I can honestly say I haven't used oil pastels since graduating from high school.  I kinda fell in love with the things in my mid-late teen years because they were easy, fast, and the colors were incredibly vibrant (wait...we're still talking about pastels, right?).  Then I stopped, for some reason, and pretty much stuck to watercolor for the past 10 years or so.

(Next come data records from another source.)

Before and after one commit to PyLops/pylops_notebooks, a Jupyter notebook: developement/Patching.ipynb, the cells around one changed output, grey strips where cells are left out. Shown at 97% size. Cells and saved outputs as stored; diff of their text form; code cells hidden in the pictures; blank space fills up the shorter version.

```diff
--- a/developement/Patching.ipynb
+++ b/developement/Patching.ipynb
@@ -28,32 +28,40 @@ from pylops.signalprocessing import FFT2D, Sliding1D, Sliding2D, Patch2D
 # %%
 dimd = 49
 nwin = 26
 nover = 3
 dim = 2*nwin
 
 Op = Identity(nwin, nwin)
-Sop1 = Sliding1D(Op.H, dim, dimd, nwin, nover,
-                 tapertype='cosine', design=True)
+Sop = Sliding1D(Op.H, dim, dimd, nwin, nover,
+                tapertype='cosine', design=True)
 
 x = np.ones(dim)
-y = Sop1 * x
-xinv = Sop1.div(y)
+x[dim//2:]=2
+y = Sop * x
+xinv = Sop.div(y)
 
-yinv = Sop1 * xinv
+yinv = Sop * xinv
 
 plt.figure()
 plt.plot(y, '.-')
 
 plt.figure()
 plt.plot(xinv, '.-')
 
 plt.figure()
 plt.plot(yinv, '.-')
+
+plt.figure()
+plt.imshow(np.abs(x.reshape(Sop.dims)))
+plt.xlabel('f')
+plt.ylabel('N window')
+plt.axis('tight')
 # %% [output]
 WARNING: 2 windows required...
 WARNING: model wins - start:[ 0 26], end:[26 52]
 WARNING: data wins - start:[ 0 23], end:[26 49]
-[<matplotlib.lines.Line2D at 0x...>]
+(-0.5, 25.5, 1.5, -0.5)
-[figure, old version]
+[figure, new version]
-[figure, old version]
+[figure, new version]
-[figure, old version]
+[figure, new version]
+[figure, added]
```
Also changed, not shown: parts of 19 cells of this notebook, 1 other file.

Well, yesterday I broke out a set of Holbein pastels I bought a couple years ago (but had yet to use), and did this:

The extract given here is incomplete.